“But the characteristics of these high-risk borrowers vary a lot,” the paper argued, and so do the possible solutions.

Written by research economists Anqi Chen and Siyan Liu, along with Alicia Munnell, director of the Center and professor of management sciences at Boston College’s Carroll School of Management, the report noted that some of these indebted retirees have the resources to manage their debt while others don’t.

Consequently, some would benefit from financial counseling on topics such as the risks of excessive credit card spending or how to manage mortgage debt. Improved disclosure requirements from lenders would also help this group.

But of those with few resources, who struggle with essential expenses, the report explained, financial education would provide only “limited help.” They need “more resources,” the study said, “perhaps through broader access to means-tested programs like SSI,” referring to Supplemental Security Income, a federal benefits program for those with low income and little savings.

“The discussion around retired borrowers has typically treated them as one group,” said Chen, who is also assistant director of savings research at the Center, in an email interview. “However, we didn't think all older borrowers were putting their retirement finances in danger.”

The reasons households might take on debt can differ, according to the report. It separated out borrowers who are financially savvy and who, for example, took advantage of low interest rates, from those who are truly financially vulnerable in retirement. Those in the latter group are not monolithic, though. They are at high risk for different reasons, the research found.

“They have very different characteristics,” said Chen in the interview.

Understanding these diverse characteristics is essential for developing effective policies to help older households who are struggling with debt, said the study.

“The intended audience [of the study] is researchers, consumer advocates, financial educators, and policymakers alike,” added Chen in the interview. “Distinguishing financially savvy borrowers from high-risk borrowers is important for understanding who we are actually targeting, instead of lumping all older borrowers into one group.”

Before you can propose solutions, she said, you have to understand the various characteristics of the borrowers.

“No one-size-fits-all solution exists,” is how the research paper put it. It called for policymakers to develop “tailored solutions” for specific needs.

The largest group of retirees in debt, according to the research, consists of those who are struggling to meet basic needs.
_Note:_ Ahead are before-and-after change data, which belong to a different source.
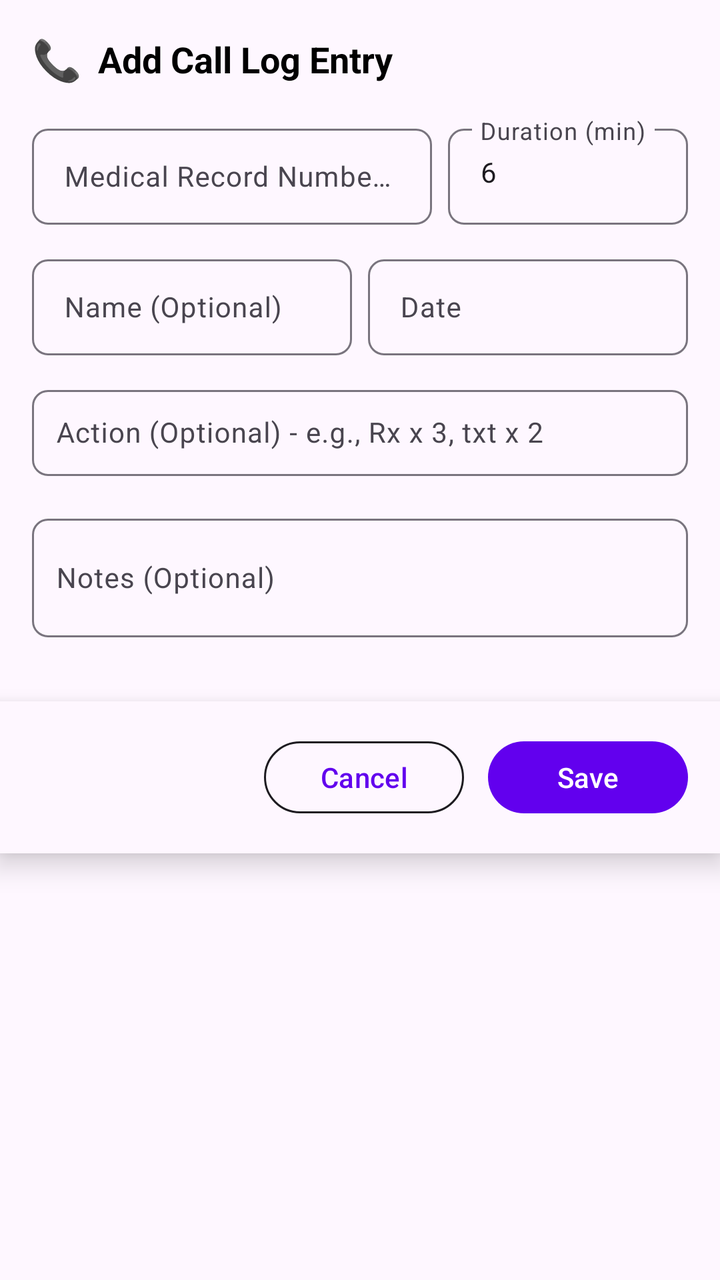
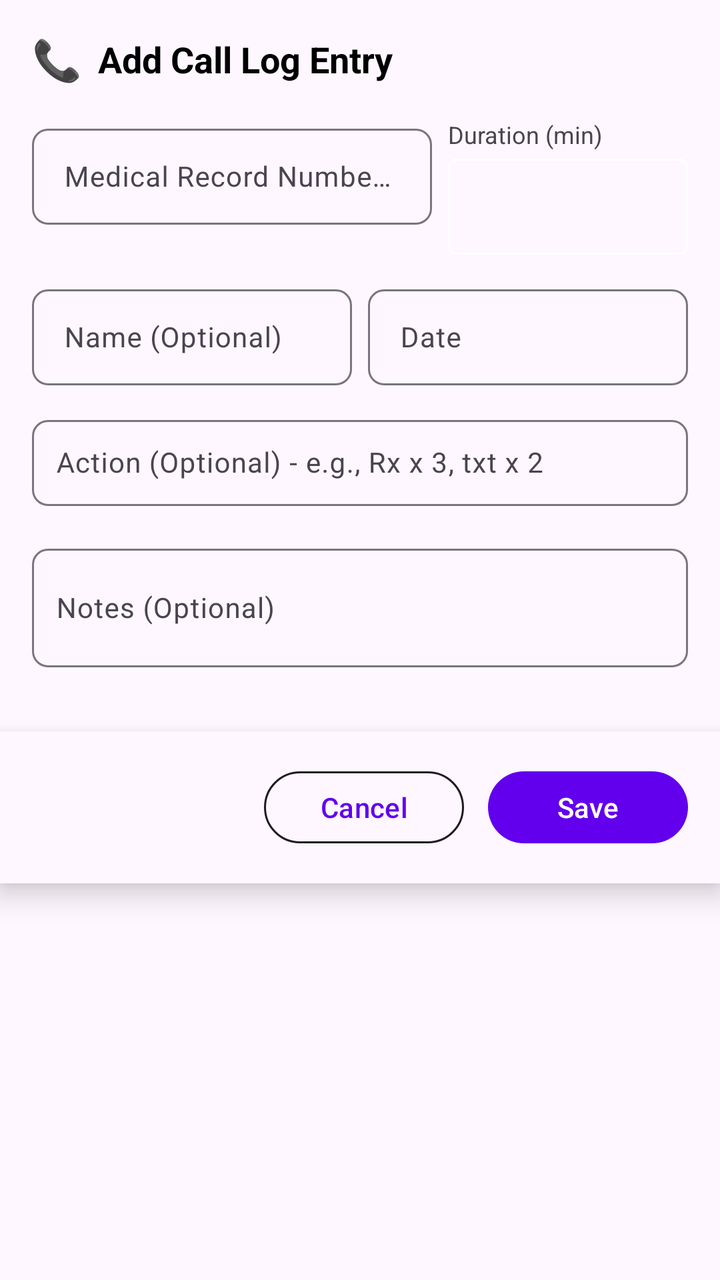

Compare the two renders of this Android layout. The source of the first and the diff that turns it into the second are given below.
<!-- AndroidManifest.xml: activity theme Theme.HospiceCallLog -->
<!-- res/layout/activity_add_call_log.xml -->
<?xml version="1.0" encoding="utf-8"?>
<ScrollView xmlns:android="http://schemas.android.com/apk/res/android"
    xmlns:app="http://schemas.android.com/apk/res-auto"
    android:layout_width="match_parent"
    android:layout_height="match_parent"
    android:fillViewport="true">

    <LinearLayout
        android:layout_width="match_parent"
        android:layout_height="wrap_content"
        android:orientation="vertical">

        
        <LinearLayout
            android:layout_width="match_parent"
            android:layout_height="wrap_content"
            android:orientation="horizontal"
            android:gravity="center_vertical"
            android:padding="16dp"
            android:paddingBottom="16dp">

            <TextView
                android:layout_width="wrap_content"
                android:layout_height="wrap_content"
                android:text="📞"
                android:textSize="20sp"
                android:layout_marginEnd="8dp" />

            <TextView
                android:id="@+id/headerTitle"
                android:layout_width="0dp"
                android:layout_height="wrap_content"
                android:layout_weight="1"
                android:text="Add Call Log Entry"
                android:textSize="18sp"
                android:textStyle="bold"
                android:textColor="@android:color/black" />

        </LinearLayout>

        
        <LinearLayout
            android:layout_width="match_parent"
            android:layout_height="wrap_content"
            android:orientation="horizontal"
            android:layout_marginBottom="12dp"
            android:paddingStart="16dp"
            android:paddingEnd="16dp">

            
            <com.google.android.material.textfield.TextInputLayout
                android:layout_width="0dp"
                android:layout_height="wrap_content"
                android:layout_weight="1"
                android:layout_marginEnd="8dp"
                android:hint="Medical Record Number (Optional)"
                app:boxStrokeWidth="1dp"
                app:boxCornerRadiusTopStart="8dp"
                app:boxCornerRadiusTopEnd="8dp"
                app:boxCornerRadiusBottomStart="8dp"
                app:boxCornerRadiusBottomEnd="8dp"
                style="@style/Widget.Material3.TextInputLayout.OutlinedBox">

                <com.google.android.material.textfield.TextInputEditText
                    android:id="@+id/medicalRecordNumberEditText"
                    android:layout_width="match_parent"
                    android:layout_height="48dp"
                    android:inputType="text"
                    android:maxLines="1"
                    android:textSize="14sp" />

            </com.google.android.material.textfield.TextInputLayout>

            
            <com.google.android.material.textfield.TextInputLayout
                android:layout_width="120dp"
                android:layout_height="wrap_content"
                android:hint="Duration (min)"
                app:boxStrokeWidth="1dp"
                app:boxCornerRadiusTopStart="8dp"
                app:boxCornerRadiusTopEnd="8dp"
                app:boxCornerRadiusBottomStart="8dp"
                app:boxCornerRadiusBottomEnd="8dp"
                style="@style/Widget.Material3.TextInputLayout.OutlinedBox">

                <com.google.android.material.textfield.TextInputEditText
                    android:id="@+id/durationEditText"
                    android:layout_width="match_parent"
                    android:layout_height="48dp"
                    android:inputType="number"
                    android:text="6"
                    android:maxLines="1"
                    android:textSize="14sp" />

            </com.google.android.material.textfield.TextInputLayout>

        </LinearLayout>

        
        <LinearLayout
            android:layout_width="match_parent"
            android:layout_height="wrap_content"
            android:orientation="horizontal"
            android:layout_marginBottom="12dp"
            android:paddingStart="16dp"
            android:paddingEnd="16dp">

            
            <com.google.android.material.textfield.TextInputLayout
                android:layout_width="0dp"
                android:layout_height="wrap_content"
                android:layout_weight="1"
                android:layout_marginEnd="8dp"
                android:hint="Name (Optional)"
                app:boxStrokeWidth="1dp"
                app:boxCornerRadiusTopStart="8dp"
                app:boxCornerRadiusTopEnd="8dp"
                app:boxCornerRadiusBottomStart="8dp"
                app:boxCornerRadiusBottomEnd="8dp"
                style="@style/Widget.Material3.TextInputLayout.OutlinedBox">

                <com.google.android.material.textfield.TextInputEditText
                    android:id="@+id/nameEditText"
                    android:layout_width="match_parent"
                    android:layout_height="48dp"
                    android:inputType="textPersonName"
                    android:maxLines="1"
                    android:textSize="14sp" />

            </com.google.android.material.textfield.TextInputLayout>

            
            <com.google.android.material.textfield.TextInputLayout
                android:layout_width="0dp"
                android:layout_height="wrap_content"
                android:layout_weight="1"
                android:hint="Date"
                app:boxStrokeWidth="1dp"
                app:boxCornerRadiusTopStart="8dp"
                app:boxCornerRadiusTopEnd="8dp"
                app:boxCornerRadiusBottomStart="8dp"
                app:boxCornerRadiusBottomEnd="8dp"
                style="@style/Widget.Material3.TextInputLayout.OutlinedBox">

                <com.google.android.material.textfield.TextInputEditText
                    android:id="@+id/dateEditText"
                    android:layout_width="match_parent"
                    android:layout_height="48dp"
                    android:inputType="none"
                    android:focusable="false"
                    android:clickable="true"
                    android:textSize="14sp" />

            </com.google.android.material.textfield.TextInputLayout>

        </LinearLayout>

        
        <com.google.android.material.textfield.TextInputLayout
            android:layout_width="match_parent"
            android:layout_height="wrap_content"
            android:layout_marginBottom="16dp"
            android:layout_marginStart="16dp"
            android:layout_marginEnd="16dp"
            android:hint="Action (Optional) - e.g., Rx x 3, txt x 2"
            app:boxStrokeWidth="1dp"
            app:boxCornerRadiusTopStart="8dp"
            app:boxCornerRadiusTopEnd="8dp"
            app:boxCornerRadiusBottomStart="8dp"
            app:boxCornerRadiusBottomEnd="8dp"
            style="@style/Widget.Material3.TextInputLayout.OutlinedBox">

            <com.google.android.material.textfield.TextInputEditText
                android:id="@+id/actionEditText"
                android:layout_width="match_parent"
                android:layout_height="wrap_content"
                android:inputType="text"
                android:maxLines="1"
                android:textSize="14sp"
                android:padding="12dp" />

        </com.google.android.material.textfield.TextInputLayout>

        
        <com.google.android.material.textfield.TextInputLayout
            android:layout_width="match_parent"
            android:layout_height="wrap_content"
            android:layout_marginBottom="16dp"
            android:layout_marginStart="16dp"
            android:layout_marginEnd="16dp"
            android:hint="Notes (Optional)"
            app:boxStrokeWidth="1dp"
            app:boxCornerRadiusTopStart="8dp"
            app:boxCornerRadiusTopEnd="8dp"
            app:boxCornerRadiusBottomStart="8dp"
            app:boxCornerRadiusBottomEnd="8dp"
            style="@style/Widget.Material3.TextInputLayout.OutlinedBox">

            <com.google.android.material.textfield.TextInputEditText
                android:id="@+id/notesEditText"
                android:layout_width="match_parent"
                android:layout_height="wrap_content"
                android:inputType="textMultiLine"
                android:minLines="2"
                android:maxLines="3"
                android:textSize="14sp"
                android:padding="12dp" />

        </com.google.android.material.textfield.TextInputLayout>

        
        <LinearLayout
            android:layout_width="match_parent"
            android:layout_height="wrap_content"
            android:orientation="horizontal"
            android:gravity="end"
            android:padding="16dp"
            android:background="?android:attr/colorBackground"
            android:elevation="8dp"
            android:layout_marginTop="16dp">

            <com.google.android.material.button.MaterialButton
                android:id="@+id/cancelButton"
                android:layout_width="100dp"
                android:layout_height="44dp"
                android:text="Cancel"
                android:textSize="14sp"
                android:layout_marginEnd="12dp"
                app:strokeColor="?android:attr/textColorPrimary"
                app:strokeWidth="1dp"
                app:cornerRadius="22dp"
                style="@style/Widget.Material3.Button.OutlinedButton" />

            <com.google.android.material.button.MaterialButton
                android:id="@+id/saveButton"
                android:layout_width="100dp"
                android:layout_height="44dp"
                android:text="Save"
                android:textSize="14sp"
                style="@style/Widget.Material3.Button" />

        </LinearLayout>

    </LinearLayout>

</ScrollView>
<!-- resources referenced by this layout -->
<resources>
  <style name="Theme.HospiceCallLog" parent="Base.Theme.HospiceCallLog" />
  <style name="Base.Theme.HospiceCallLog" parent="Theme.Material3.DayNight.NoActionBar">
          
          <item name="colorPrimary">@color/app_primary</item>
          <item name="colorOnPrimary">@android:color/white</item>
      </style>
  <color name="app_primary">#FF6200EE</color>
</resources>

<!-- the commit's change to res/layout/activity_add_call_log.xml (unified diff, before → after) -->
@@ -72,27 +72,28 @@
             </com.google.android.material.textfield.TextInputLayout>
 
             
-            <com.google.android.material.textfield.TextInputLayout
+            <LinearLayout
                 android:layout_width="120dp"
                 android:layout_height="wrap_content"
-                android:hint="Duration (min)"
-                app:boxStrokeWidth="1dp"
-                app:boxCornerRadiusTopStart="8dp"
-                app:boxCornerRadiusTopEnd="8dp"
-                app:boxCornerRadiusBottomStart="8dp"
-                app:boxCornerRadiusBottomEnd="8dp"
-                style="@style/Widget.Material3.TextInputLayout.OutlinedBox">
-
-                <com.google.android.material.textfield.TextInputEditText
-                    android:id="@+id/durationEditText"
-                    android:layout_width="match_parent"
-                    android:layout_height="48dp"
-                    android:inputType="number"
-                    android:text="6"
-                    android:maxLines="1"
-                    android:textSize="14sp" />
-
-            </com.google.android.material.textfield.TextInputLayout>
+                android:orientation="vertical">
+
+                <TextView
+                    android:layout_width="wrap_content"
+                    android:layout_height="wrap_content"
+                    android:text="Duration (min)"
+                    android:textSize="12sp"
+                    android:textColor="?android:attr/textColorSecondary"
+                    android:layout_marginBottom="4dp" />
+
+                <Spinner
+                    android:id="@+id/durationSpinner"
+                    android:layout_width="match_parent"
+                    android:layout_height="48dp"
+                    android:background="@drawable/spinner_background"
+                    android:textColor="?android:attr/textColorPrimary"
+                    android:popupBackground="?android:attr/colorBackground" />
+
+            </LinearLayout>
 
         </LinearLayout>
 
<!-- resource entries referenced after the edit -->
@@ -1,5 +1,15 @@
 <!-- resources referenced by this layout -->
 <resources>
+  <!-- drawable spinner_background (drawable) -->
+  <?xml version="1.0" encoding="utf-8"?>
+  <shape xmlns:android="http://schemas.android.com/apk/res/android"
+      android:shape="rectangle">
+      <solid android:color="?android:attr/colorBackground" />
+      <stroke
+          android:width="1dp"
+          android:color="@android:color/white" />
+      <corners android:radius="4dp" />
+  </shape>
   <style name="Theme.HospiceCallLog" parent="Base.Theme.HospiceCallLog" />
   <style name="Base.Theme.HospiceCallLog" parent="Theme.Material3.DayNight.NoActionBar">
The report suggested that strengthening SSI could provide “a lifeline” for this vulnerable population. The current SSI benefit is less than poverty-level income, said the report.

At the same time, the roster of those who qualify for Social Security’s “special minimum benefit” for low lifetime earners has dwindled over the past three decades from some 200,000 to roughly 25,000, according to the report. This, too, could be expanded, it said.

The next largest group is those who simply overspend or don’t understand how credit card debt and high interest rates can accumulate. They would benefit from traditional financial counseling, said the report. “Legislation requiring credit card issuers to provide better information to consumers could also help,” it added.

A third group has excessive mortgage debt, according to the research. They might benefit from refinancing their mortgage, or simply moving to a smaller home. They could also benefit from guidance about the value of paying down the mortgage before retirement.

“A common question is whether retirees should pay off their debt or their mortgage before they retire,” said Chen in the interview. “This study shows that, for the majority of retirees, their debt is a burden in retirement. For households who have the means, prioritizing paying off their credit card debt and making sure they have emergency savings will be beneficial. Downsizing might be another option, if housing payments take up a large portion of retirement income.”

The final contingent identified in the study is what it called “wealthy spenders”—those who simply need to rein in their borrowing. “Many in this group have a second home,” the report stated, “so selling it is one way to manage their debt burden.” They are the least vulnerable, but good financial advice would probably help them change their habits before they become more at risk.

“Understanding the different characteristics of high-risk borrowers is important for developing targeted solutions for the different groups,” said Chen in the interview. “The main point is that older borrowers are not one homogeneous group, so understanding their different characteristics is important for developing policy.”